→ EXERCISE DIRECTIONS
How many lines in this material include the string "annunci"? Answer with the number and nothing further.

→ GIVEN DATA
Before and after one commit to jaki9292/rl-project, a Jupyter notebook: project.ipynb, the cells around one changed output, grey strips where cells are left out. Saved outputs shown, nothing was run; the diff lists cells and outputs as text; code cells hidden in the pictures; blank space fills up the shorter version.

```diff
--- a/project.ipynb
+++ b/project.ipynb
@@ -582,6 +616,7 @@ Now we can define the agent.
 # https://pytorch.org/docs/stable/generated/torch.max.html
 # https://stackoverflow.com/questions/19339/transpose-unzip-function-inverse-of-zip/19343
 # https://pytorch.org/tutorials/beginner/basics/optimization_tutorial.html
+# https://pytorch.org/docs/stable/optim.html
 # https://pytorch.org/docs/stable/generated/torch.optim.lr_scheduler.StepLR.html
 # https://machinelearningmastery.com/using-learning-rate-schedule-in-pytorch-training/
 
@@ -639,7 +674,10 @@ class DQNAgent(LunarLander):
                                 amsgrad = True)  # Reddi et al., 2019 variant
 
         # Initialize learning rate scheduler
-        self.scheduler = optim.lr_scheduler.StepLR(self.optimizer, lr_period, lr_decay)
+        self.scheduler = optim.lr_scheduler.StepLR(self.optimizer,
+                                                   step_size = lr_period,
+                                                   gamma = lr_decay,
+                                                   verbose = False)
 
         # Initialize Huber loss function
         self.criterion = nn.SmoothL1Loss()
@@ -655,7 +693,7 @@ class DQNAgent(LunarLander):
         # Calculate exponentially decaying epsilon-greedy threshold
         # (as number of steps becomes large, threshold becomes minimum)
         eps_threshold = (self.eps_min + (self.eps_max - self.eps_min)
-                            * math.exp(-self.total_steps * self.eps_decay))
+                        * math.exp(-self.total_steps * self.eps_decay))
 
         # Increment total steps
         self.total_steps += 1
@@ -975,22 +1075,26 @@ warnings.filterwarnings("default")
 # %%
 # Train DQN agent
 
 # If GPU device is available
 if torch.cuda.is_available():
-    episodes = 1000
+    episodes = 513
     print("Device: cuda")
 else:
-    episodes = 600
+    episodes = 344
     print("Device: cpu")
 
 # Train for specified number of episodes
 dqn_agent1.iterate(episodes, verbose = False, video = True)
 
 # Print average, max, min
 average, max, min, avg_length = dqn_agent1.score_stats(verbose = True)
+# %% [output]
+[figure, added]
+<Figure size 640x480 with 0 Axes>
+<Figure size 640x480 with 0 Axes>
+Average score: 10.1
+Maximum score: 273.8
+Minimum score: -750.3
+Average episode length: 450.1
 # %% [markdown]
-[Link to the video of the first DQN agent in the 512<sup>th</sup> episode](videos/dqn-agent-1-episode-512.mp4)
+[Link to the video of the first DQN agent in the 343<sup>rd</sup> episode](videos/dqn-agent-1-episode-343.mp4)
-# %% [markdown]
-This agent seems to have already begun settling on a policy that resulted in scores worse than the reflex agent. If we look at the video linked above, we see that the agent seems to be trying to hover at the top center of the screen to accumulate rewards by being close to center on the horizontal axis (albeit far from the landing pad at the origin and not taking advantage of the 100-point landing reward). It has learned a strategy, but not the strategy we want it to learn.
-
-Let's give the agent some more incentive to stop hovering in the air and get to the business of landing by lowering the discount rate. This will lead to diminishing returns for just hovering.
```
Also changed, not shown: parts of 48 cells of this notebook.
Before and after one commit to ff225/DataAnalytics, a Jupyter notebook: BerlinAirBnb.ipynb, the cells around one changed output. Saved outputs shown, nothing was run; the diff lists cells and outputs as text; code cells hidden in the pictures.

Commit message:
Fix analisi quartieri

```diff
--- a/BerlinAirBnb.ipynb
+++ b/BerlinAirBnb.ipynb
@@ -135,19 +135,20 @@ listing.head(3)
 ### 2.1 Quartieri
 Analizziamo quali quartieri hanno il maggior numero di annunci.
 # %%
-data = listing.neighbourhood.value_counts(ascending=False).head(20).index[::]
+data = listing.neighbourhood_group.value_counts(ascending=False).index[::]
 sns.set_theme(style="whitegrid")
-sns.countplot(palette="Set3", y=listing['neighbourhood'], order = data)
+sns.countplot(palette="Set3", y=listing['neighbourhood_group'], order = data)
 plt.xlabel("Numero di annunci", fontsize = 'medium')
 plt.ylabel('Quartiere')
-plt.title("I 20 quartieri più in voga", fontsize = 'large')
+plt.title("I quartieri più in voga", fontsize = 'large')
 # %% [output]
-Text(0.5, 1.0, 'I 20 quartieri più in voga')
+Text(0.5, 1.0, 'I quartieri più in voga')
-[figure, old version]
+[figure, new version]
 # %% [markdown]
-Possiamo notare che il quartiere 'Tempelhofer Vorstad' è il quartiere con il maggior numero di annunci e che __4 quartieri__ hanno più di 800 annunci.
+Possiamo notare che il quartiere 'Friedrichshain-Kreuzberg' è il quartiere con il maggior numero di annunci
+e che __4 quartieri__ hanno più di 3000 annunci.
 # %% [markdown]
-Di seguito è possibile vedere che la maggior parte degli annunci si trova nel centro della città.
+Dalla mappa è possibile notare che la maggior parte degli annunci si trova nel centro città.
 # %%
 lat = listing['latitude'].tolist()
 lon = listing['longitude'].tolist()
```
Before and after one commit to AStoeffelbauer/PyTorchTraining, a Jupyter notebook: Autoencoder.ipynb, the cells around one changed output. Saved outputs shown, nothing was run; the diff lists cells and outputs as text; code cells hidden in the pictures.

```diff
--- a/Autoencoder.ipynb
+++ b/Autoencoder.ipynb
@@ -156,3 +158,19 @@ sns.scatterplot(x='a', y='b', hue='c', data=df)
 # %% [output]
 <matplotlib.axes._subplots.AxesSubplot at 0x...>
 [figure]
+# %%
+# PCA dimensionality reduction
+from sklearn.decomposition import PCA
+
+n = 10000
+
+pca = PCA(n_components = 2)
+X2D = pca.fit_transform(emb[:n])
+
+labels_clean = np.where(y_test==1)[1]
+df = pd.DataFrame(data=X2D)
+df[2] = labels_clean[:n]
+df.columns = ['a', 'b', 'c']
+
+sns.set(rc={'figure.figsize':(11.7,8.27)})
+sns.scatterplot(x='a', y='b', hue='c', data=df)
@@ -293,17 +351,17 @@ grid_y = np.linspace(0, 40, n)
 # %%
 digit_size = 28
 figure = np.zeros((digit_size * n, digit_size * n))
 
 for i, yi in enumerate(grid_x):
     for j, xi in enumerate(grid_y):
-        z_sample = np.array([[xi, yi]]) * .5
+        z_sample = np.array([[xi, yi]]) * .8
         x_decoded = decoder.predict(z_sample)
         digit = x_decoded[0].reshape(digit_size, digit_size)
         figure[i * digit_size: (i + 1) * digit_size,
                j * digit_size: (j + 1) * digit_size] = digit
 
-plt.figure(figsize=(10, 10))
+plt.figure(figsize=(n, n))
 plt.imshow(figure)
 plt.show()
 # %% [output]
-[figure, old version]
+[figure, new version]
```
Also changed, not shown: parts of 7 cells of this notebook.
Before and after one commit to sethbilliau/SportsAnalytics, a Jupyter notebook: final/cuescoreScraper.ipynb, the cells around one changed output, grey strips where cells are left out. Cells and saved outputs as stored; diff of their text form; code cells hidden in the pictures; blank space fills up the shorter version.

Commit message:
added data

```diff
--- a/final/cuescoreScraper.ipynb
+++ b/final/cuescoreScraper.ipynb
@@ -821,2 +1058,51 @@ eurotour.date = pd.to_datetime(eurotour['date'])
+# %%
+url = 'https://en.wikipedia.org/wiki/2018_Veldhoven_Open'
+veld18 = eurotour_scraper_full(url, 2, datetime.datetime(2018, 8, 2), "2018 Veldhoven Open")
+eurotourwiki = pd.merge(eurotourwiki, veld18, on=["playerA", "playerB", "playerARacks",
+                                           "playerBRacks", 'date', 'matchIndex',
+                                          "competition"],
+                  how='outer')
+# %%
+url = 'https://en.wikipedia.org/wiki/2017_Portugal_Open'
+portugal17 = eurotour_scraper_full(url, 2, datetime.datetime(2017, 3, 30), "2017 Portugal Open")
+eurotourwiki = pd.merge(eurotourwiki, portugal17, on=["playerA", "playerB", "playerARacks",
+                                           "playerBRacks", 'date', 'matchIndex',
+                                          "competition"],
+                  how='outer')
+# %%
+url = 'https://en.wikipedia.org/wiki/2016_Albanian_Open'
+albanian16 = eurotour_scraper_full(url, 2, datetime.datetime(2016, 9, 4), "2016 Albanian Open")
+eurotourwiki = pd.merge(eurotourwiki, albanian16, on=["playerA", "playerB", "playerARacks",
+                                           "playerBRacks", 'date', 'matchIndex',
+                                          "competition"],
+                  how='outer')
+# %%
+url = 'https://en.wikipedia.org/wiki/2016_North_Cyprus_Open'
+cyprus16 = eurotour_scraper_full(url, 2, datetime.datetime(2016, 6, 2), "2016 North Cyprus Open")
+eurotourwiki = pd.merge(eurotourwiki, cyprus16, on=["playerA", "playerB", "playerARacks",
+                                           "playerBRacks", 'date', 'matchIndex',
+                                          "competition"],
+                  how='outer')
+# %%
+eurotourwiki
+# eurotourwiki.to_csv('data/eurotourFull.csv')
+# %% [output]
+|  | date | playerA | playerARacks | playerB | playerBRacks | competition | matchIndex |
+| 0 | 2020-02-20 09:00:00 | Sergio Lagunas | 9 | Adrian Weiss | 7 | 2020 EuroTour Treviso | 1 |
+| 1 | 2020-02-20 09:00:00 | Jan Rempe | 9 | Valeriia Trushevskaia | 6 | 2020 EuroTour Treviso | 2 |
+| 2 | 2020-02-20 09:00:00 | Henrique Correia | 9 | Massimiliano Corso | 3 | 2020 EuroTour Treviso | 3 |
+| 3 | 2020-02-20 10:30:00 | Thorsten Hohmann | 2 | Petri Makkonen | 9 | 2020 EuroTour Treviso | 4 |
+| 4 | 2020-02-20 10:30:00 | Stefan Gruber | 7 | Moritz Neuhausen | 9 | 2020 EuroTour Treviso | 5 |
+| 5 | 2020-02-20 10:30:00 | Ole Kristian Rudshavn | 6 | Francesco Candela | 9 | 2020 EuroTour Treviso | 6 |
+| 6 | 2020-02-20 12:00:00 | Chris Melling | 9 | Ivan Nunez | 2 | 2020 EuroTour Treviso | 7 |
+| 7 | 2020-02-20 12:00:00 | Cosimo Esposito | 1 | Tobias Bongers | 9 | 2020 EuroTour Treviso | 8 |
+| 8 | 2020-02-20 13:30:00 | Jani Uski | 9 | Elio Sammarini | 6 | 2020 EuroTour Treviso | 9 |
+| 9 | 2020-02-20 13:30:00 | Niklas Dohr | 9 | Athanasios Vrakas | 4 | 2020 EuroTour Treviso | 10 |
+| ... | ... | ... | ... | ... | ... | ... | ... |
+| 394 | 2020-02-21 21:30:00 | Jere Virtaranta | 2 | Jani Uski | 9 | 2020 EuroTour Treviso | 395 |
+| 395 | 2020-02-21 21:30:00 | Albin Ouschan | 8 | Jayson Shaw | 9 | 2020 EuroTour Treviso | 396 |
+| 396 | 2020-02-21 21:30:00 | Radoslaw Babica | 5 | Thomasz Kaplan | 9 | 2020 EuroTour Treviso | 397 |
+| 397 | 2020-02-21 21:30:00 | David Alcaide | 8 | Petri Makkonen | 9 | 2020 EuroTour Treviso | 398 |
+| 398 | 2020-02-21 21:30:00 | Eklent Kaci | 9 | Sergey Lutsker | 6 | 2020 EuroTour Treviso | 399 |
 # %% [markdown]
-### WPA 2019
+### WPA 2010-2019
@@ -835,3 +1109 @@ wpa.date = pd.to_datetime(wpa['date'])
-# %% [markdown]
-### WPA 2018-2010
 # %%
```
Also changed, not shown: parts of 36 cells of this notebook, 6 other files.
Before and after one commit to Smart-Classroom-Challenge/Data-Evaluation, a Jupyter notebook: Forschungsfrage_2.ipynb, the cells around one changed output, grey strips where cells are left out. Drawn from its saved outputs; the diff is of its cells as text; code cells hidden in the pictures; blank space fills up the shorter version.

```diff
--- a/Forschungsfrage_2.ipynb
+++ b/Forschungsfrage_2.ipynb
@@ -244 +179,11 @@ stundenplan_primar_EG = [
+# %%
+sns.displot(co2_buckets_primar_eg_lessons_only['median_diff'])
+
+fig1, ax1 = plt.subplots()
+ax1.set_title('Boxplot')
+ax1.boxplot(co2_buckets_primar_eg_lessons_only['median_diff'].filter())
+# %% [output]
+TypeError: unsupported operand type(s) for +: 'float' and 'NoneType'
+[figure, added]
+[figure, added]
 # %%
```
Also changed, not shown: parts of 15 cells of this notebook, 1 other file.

→ SOLUTION TO THIS EXERCISE
7